I also aim to endure situations or rough emotions when they come up and then improve on that. I have been my own best friend and that’s how I’ve made other best friends, by being kind to myself when I need to, even when others aren’t treating me that way. If I am not getting help and understanding from others, I always have myself to be aware of my own feelings and to care for myself.
With or without my diagnosis being identified, I have stigma, so I reach out. I protect myself and promote myself. I try to be prepared to handle different treatment from everyone and any situation. I aim to remain calm and optimistic and have empathy.
I continue to be involved in research on mental health after publishing a project as a co-author in 2016 with the University of British Columbia in the Department of Psychiatry. I have just become a part of the Family Research Advisory Panel with the UBC Faculty of Medicine. Having personally lived with a mental health diagnosis for close to thirty years, I truly appreciate the chance to understand and contribute to research and studies in academics and healthcare, especially how that relates to children, youth and families.
I am currently a support worker. I work with kids who need extra help in elementary schools. I have also worked with youth and adults with developmental disabilities and mental illness. I retired as an electrician and construction worker, mainly due to physical injury and finding opportunity in mental health research and support work.
Don’t let stigma get you down. Life is hard sometimes. That is a fact of life. Stories and kindness help. Empathy and optimism help.
Make good friends. My wife has been one of my best friends since the early 1990’s because we talk with honesty, care and humour.
For mental health, I always aim to maintain physical health by getting enough exercise, getting enough sleep, and having a nutritious diet. If I need help, I get in touch with healthcare and I always follow through with prescriptions. When I suffered the worst from my mood disorder, the strategy of calming myself became so important. Deep breathing and self-reassuring words have been most valuable in helping me to ground myself in stressful or surreal times. In my study with UBC, the focus on maintaining “Hope” is a key to mental health. I build my own hope with optimism. I learn to adapt by knowing that things will always work out, one way or another. Efforts in optimism help me to get past moods that could otherwise be awful or terrifying.
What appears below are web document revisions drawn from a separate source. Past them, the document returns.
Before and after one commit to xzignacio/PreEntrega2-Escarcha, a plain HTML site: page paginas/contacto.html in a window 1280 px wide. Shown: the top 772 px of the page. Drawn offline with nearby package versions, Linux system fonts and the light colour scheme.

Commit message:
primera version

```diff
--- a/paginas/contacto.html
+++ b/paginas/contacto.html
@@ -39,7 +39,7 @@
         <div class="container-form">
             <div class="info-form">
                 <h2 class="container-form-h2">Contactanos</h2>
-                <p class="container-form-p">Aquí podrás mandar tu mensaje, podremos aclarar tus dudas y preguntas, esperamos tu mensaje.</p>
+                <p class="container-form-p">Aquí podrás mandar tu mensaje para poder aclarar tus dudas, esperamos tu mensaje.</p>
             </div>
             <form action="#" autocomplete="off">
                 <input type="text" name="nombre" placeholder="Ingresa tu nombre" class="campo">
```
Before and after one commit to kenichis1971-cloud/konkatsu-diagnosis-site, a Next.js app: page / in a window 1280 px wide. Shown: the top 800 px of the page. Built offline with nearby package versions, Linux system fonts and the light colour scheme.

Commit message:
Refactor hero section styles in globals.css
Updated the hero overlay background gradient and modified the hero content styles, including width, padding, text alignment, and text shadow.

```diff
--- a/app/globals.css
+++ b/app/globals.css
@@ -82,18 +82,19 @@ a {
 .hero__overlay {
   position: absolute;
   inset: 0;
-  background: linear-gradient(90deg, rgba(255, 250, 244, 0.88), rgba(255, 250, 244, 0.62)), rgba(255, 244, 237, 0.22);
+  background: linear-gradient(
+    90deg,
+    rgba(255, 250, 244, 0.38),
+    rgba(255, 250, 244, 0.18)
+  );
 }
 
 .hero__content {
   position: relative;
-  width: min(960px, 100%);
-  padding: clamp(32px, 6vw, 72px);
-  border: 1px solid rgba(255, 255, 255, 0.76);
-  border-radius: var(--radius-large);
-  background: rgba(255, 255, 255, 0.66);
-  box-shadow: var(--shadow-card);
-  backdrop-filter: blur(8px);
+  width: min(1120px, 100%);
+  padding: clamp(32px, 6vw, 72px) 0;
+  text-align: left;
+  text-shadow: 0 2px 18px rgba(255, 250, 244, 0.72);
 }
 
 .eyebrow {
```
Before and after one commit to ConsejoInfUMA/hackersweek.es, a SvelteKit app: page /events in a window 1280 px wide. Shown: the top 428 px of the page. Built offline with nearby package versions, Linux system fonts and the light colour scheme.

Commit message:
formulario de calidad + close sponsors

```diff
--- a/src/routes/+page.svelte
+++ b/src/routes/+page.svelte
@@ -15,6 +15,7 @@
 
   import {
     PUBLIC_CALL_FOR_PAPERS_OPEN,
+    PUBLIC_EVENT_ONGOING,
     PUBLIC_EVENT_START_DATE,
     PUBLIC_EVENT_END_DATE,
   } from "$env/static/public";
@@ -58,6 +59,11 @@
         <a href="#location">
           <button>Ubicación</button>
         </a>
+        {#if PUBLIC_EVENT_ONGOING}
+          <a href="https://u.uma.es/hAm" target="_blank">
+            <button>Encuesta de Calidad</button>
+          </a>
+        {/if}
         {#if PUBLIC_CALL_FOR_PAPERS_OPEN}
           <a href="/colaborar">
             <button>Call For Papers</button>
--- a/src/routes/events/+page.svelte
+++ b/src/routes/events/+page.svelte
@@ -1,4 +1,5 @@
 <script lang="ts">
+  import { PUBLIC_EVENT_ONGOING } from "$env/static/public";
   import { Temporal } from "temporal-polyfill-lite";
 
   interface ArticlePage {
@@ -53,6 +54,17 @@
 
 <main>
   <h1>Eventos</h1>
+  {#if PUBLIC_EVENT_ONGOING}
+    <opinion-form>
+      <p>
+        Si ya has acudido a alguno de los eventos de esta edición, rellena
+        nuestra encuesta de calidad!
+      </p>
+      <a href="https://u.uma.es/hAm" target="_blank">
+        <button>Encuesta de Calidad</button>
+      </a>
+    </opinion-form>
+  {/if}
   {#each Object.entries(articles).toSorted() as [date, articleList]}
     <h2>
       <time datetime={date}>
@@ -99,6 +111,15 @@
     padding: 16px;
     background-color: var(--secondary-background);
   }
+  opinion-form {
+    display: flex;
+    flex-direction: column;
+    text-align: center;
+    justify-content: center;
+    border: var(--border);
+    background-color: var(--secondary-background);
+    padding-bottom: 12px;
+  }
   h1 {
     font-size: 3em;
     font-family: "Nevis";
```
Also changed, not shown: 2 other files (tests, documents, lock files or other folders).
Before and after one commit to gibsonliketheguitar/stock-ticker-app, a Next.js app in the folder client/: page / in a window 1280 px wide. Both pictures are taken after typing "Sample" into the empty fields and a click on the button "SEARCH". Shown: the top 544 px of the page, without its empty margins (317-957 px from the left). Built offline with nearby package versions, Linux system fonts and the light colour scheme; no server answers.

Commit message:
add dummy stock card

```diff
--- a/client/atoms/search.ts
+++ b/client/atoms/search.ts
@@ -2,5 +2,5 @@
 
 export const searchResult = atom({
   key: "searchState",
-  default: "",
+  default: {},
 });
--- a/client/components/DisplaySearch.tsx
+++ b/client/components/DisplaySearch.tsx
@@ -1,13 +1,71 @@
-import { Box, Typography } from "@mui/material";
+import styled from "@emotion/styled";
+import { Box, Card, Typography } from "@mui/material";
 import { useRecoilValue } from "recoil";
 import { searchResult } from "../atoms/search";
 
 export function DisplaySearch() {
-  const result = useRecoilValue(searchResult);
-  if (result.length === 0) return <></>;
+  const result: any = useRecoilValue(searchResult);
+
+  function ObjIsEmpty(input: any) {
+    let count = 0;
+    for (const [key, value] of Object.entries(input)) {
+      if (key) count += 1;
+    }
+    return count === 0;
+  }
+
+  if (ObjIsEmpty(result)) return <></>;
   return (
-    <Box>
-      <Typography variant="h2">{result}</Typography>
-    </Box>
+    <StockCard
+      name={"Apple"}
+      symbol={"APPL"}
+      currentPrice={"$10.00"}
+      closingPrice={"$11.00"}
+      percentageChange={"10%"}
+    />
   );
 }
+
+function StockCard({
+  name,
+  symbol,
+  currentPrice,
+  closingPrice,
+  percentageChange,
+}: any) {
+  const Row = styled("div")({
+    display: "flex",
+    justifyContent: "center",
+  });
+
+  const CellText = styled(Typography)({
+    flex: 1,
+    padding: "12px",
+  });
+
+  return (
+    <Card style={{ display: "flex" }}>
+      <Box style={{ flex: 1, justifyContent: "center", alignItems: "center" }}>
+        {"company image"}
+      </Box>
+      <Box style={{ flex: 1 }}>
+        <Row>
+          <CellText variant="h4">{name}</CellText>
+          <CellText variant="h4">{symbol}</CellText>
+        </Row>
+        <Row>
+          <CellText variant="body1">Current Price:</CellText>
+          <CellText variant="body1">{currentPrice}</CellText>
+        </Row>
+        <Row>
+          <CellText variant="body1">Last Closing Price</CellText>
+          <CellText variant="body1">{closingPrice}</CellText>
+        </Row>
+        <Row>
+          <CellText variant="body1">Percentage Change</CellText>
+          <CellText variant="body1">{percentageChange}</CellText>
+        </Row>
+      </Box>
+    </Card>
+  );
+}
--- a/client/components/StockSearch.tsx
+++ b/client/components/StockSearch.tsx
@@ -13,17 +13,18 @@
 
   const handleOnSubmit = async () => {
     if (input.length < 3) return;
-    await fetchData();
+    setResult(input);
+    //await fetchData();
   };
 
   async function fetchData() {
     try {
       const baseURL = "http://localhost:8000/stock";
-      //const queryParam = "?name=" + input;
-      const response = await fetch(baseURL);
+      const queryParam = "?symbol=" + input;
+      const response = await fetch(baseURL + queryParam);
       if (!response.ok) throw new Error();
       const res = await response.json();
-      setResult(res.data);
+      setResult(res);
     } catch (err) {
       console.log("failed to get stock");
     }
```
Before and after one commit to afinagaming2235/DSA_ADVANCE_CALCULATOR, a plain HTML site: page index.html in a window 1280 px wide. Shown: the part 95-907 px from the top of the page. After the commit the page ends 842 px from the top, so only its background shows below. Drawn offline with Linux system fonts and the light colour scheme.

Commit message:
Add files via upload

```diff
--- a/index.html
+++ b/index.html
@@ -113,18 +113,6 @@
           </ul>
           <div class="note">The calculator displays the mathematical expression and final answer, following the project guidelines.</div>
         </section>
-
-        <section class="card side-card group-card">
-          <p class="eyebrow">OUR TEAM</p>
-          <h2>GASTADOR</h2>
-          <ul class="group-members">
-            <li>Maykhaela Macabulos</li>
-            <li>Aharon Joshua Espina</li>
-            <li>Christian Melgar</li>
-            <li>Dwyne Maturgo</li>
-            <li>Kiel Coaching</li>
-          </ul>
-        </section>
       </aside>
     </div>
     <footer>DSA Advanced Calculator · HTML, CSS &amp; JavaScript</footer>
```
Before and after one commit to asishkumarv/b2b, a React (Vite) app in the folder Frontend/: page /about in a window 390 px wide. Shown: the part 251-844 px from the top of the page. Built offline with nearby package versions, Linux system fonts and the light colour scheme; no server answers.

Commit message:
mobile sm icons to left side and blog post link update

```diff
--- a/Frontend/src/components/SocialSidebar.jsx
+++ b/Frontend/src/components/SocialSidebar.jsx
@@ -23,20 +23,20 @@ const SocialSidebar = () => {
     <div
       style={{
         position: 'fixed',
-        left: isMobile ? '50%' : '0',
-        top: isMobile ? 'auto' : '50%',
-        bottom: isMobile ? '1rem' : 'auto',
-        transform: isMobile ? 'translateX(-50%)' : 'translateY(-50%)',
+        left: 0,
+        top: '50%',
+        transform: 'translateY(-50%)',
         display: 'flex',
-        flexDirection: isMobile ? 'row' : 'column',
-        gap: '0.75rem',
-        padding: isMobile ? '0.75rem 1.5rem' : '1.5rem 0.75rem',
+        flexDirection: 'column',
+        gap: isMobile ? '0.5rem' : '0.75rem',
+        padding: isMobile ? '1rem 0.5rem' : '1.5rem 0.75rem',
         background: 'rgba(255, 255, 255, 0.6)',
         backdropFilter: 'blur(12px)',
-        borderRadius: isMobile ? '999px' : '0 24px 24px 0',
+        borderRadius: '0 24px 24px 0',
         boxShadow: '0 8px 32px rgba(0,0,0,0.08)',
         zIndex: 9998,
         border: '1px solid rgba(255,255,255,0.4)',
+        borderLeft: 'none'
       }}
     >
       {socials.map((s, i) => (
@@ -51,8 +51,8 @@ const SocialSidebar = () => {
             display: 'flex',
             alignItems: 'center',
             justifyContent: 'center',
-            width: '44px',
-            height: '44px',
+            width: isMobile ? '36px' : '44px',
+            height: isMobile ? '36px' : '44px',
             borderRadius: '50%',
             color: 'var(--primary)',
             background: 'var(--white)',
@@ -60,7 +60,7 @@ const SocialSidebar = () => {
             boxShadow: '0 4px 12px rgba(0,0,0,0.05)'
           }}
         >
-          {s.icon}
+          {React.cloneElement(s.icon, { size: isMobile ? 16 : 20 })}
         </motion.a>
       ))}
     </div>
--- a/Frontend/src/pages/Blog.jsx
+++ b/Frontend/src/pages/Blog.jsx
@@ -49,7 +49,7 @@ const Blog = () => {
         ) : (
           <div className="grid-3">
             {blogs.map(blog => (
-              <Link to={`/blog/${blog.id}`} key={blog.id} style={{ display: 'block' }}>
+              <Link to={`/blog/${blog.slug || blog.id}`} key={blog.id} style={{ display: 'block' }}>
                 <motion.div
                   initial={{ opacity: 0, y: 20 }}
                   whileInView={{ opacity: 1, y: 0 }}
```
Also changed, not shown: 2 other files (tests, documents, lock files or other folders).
I set my hopes high to include everyone. If I show empathy for others to try to understand their feelings, it seems more likely that they will show empathy for me. Empathy is our ability and the work we do to understand how other people feel. We work with others best if we understand their needs. Some of us just hope for a cup of water, a meal, clothes, shelter and a bed. Others hope for some other cool things, maybe electronics or even vacations and cars. We may want more friends or more time with our friends. Sometimes to get through stigma and illness it just takes people from our social network to show empathy and engage on our needs.
We can always find hope. I make that clear to myself. I don’t let myself deny it. When I am feeling not well or if I am feeling stressed out, I look to what I am doing today. I look to find some moment of enjoyment or progress. I look to helpful memories and even just to feel glad when I can have thoughts to myself to think about things. I also look forward to success in tomorrow, whether that is a high score, a good grade or just some comfort and fun. For the benefit of everyone I aim to maintain Respect and Empathy for other people and their goals. In my life, for mental health and for my goals, I aim to be Calm and Optimistic.